- YOUR OBJECTIVE
For every record that follows, write out the text exactly and omit the picture, if one is present.

- DATA FOR PROCESSING

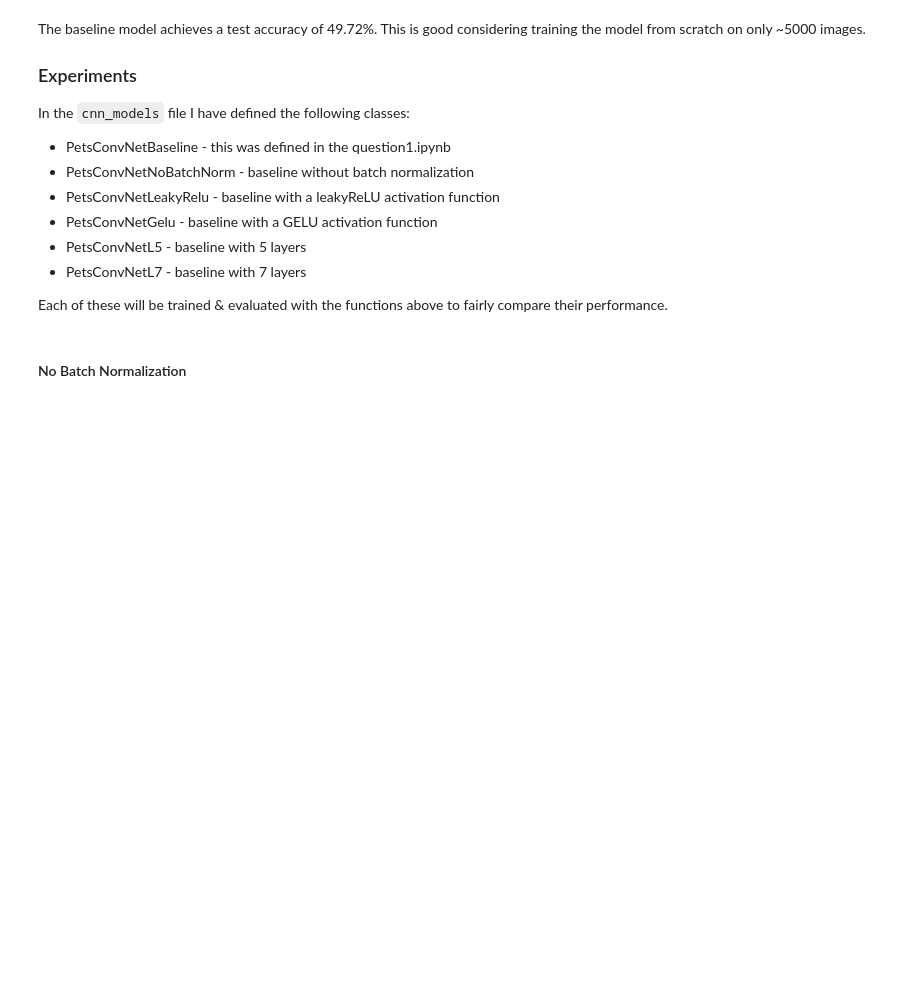
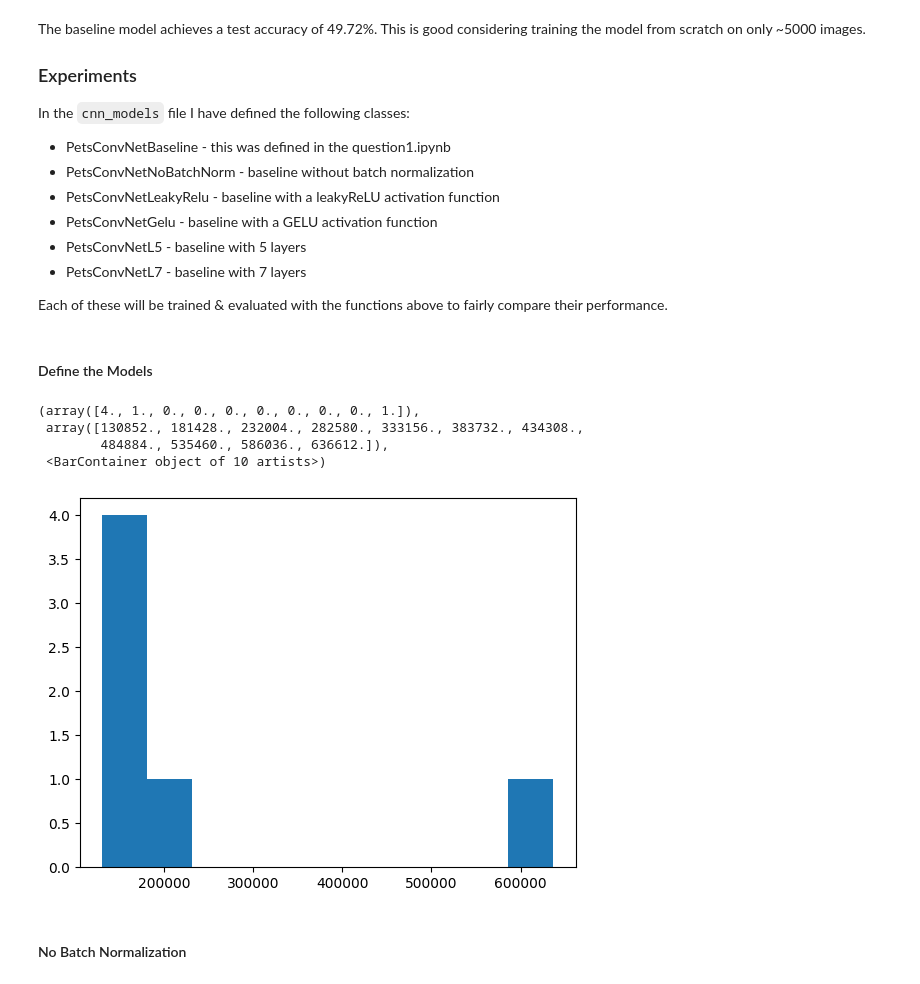
Before and after one commit to LennoxC/AIML331-Assignment-3, a Jupyter notebook: question1.ipynb, the cells around one changed output. Saved outputs shown, nothing was run; the diff lists cells and outputs as text; code cells hidden in the pictures; blank space fills up the shorter version.

```diff
--- a/question1.ipynb
+++ b/question1.ipynb
@@ -243,3 +249,5 @@ criterion = nn.CrossEntropyLoss(weight=class_weights)
 learningrate = 0.01
 epochs = 50
 patience = 10
+# %% [markdown]
+#### Define the Models
@@ -246,3 +262,18 @@ patience = 10
+# %%
+models_params = [baseline_model, nobatchnorm_model, leakyrelu_model, gelu_model, L5_model, L7_model]
+model_param_counts = []
+
+for i in range(len(models_params)):
+    model_param_counts.append(sum(param.numel() for param in models_params[i].parameters()))
+# %%
+import matplotlib.pyplot as plt
+plt.hist(model_param_counts)
+# %% [output]
+(array([4., 1., 0., 0., 0., 0., 0., 0., 0., 1.]),
+ array([130852., 181428., 232004., 282580., 333156., 383732., 434308.,
+        484884., 535460., 586036., 636612.]),
+ <BarContainer object of 10 artists>)
+[figure, added]
 # %% [markdown]
 #### No Batch Normalization
 # %%
```
Also changed, not shown: parts of 12 cells of this notebook, 1 other file.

- TASK SOLUTION
Before and after one commit to LennoxC/AIML331-Assignment-3, a Jupyter notebook: question1.ipynb, the cells around one changed output. Saved outputs shown, nothing was run; the diff lists cells and outputs as text; code cells hidden in the pictures; blank space fills up the shorter version.

```diff
--- a/question1.ipynb
+++ b/question1.ipynb
@@ -243,3 +249,5 @@ criterion = nn.CrossEntropyLoss(weight=class_weights)
 learningrate = 0.01
 epochs = 50
 patience = 10
+# %% [markdown]
+#### Define the Models
@@ -246,3 +262,18 @@ patience = 10
+# %%
+models_params = [baseline_model, nobatchnorm_model, leakyrelu_model, gelu_model, L5_model, L7_model]
+model_param_counts = []
+
+for i in range(len(models_params)):
+    model_param_counts.append(sum(param.numel() for param in models_params[i].parameters()))
+# %%
+import matplotlib.pyplot as plt
+plt.hist(model_param_counts)
+# %% [output]
+(array([4., 1., 0., 0., 0., 0., 0., 0., 0., 1.]),
+ array([130852., 181428., 232004., 282580., 333156., 383732., 434308.,
+        484884., 535460., 586036., 636612.]),
+ <BarContainer object of 10 artists>)
+[figure, added]
 # %% [markdown]
 #### No Batch Normalization
 # %%
```
Also changed, not shown: parts of 12 cells of this notebook, 1 other file.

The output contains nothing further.